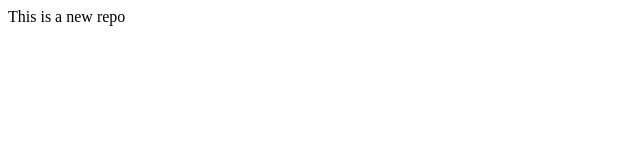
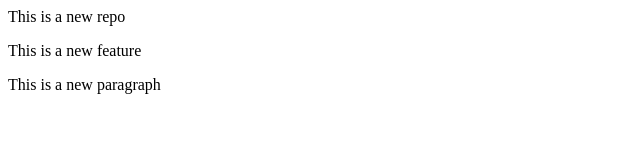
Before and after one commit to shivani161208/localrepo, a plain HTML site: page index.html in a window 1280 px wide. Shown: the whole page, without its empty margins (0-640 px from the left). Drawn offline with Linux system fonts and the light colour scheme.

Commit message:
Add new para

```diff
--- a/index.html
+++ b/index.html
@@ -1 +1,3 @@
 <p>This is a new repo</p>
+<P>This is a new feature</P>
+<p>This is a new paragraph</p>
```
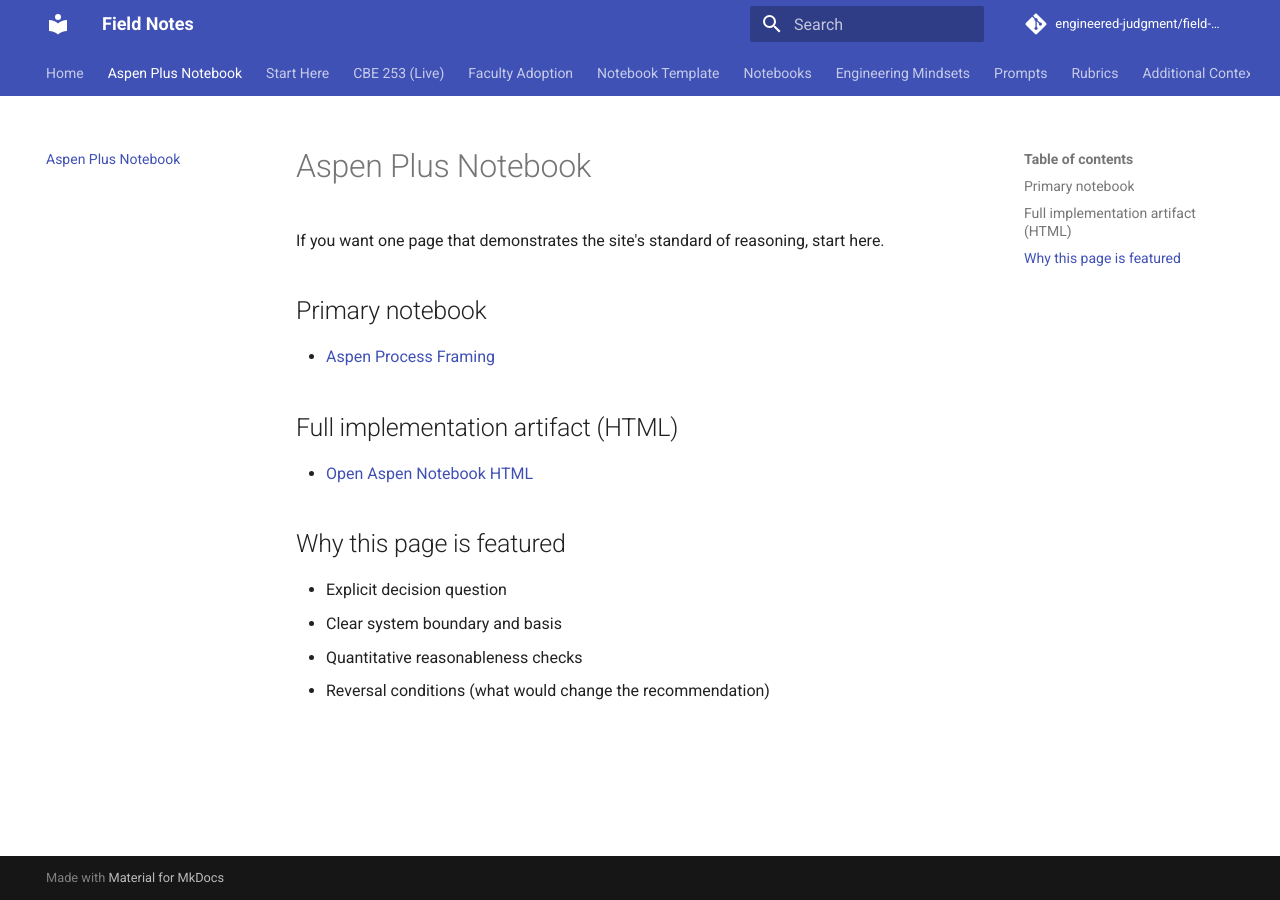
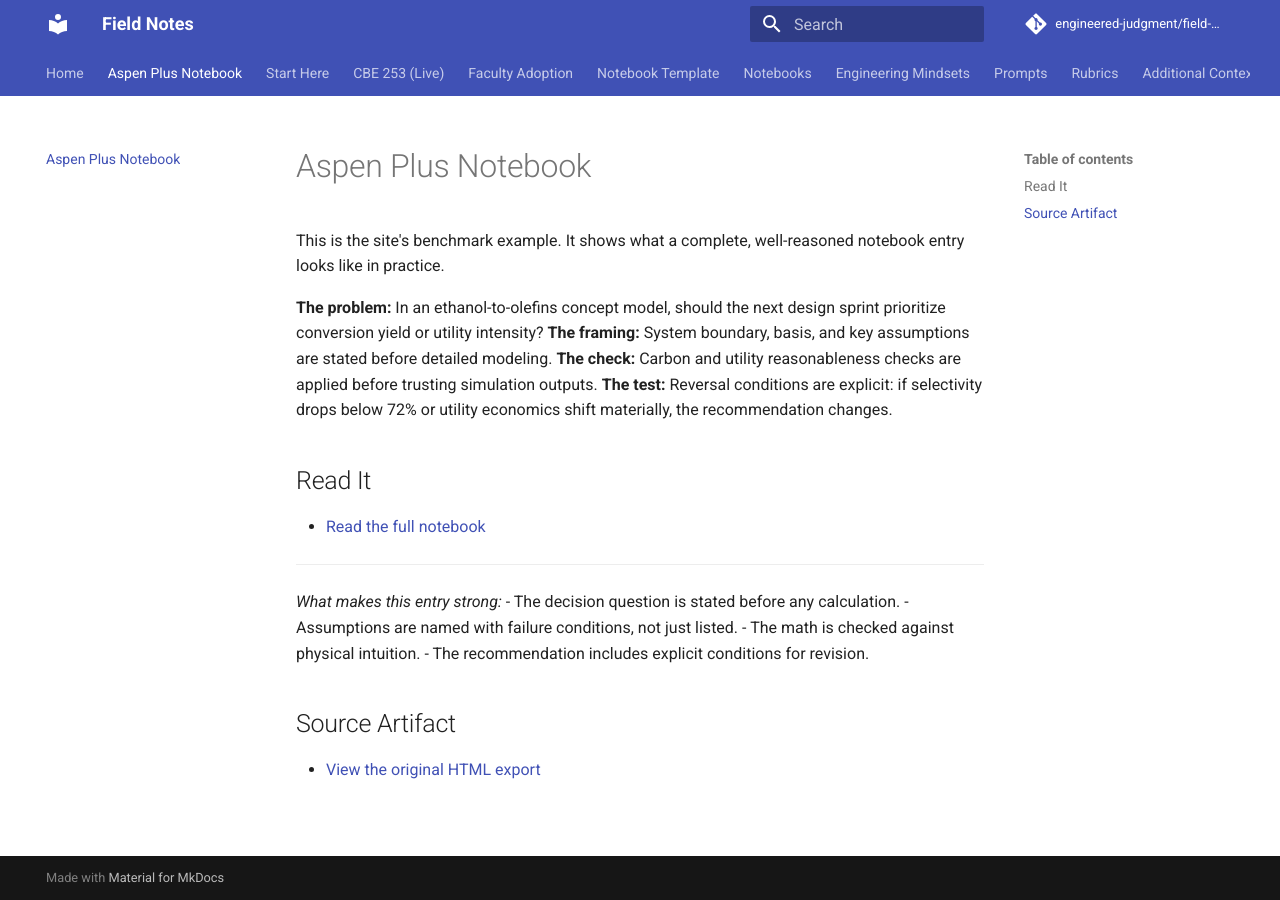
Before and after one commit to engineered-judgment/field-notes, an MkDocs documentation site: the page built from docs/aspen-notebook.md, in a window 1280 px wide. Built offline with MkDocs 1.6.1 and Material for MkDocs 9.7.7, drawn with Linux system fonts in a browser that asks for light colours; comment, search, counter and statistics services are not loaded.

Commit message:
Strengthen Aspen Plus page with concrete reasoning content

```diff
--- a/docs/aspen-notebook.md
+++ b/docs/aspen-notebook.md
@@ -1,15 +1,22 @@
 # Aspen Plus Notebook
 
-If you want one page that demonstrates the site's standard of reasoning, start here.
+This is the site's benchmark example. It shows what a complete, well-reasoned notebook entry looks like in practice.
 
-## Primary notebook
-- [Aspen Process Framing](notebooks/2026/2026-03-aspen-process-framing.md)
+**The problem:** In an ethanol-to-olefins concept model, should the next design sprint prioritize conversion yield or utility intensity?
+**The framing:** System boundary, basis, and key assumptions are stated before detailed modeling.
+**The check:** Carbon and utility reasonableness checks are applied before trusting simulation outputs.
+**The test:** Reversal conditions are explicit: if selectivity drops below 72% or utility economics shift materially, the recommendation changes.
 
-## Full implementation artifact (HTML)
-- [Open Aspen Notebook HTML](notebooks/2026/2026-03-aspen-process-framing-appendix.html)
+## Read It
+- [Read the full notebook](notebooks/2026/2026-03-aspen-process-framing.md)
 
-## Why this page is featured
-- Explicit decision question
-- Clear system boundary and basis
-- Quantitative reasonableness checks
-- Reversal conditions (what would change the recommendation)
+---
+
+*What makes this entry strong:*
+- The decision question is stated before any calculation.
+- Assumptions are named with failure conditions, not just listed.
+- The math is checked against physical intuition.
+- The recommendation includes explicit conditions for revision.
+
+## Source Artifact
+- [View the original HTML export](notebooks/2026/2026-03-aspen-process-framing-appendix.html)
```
==
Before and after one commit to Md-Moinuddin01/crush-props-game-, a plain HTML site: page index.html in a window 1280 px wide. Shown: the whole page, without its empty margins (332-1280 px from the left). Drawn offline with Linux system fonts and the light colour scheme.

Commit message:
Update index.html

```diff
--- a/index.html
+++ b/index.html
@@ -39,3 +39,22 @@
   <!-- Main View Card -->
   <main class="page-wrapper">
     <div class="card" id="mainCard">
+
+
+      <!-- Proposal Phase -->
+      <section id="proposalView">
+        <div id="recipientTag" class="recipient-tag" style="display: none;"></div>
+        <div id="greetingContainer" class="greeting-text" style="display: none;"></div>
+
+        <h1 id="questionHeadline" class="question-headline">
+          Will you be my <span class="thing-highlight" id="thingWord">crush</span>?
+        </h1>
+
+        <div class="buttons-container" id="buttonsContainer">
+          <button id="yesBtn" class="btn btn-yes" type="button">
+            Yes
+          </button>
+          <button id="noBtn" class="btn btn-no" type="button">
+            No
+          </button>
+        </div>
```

WHAT NEEDS TO BE DONE
From the entries above, pull out each line that includes "reasonableness".

SOLUTION TO THE PROBLEM
+**The check:** Carbon and utility reasonableness checks are applied before trusting simulation outputs.
-- Quantitative reasonableness checks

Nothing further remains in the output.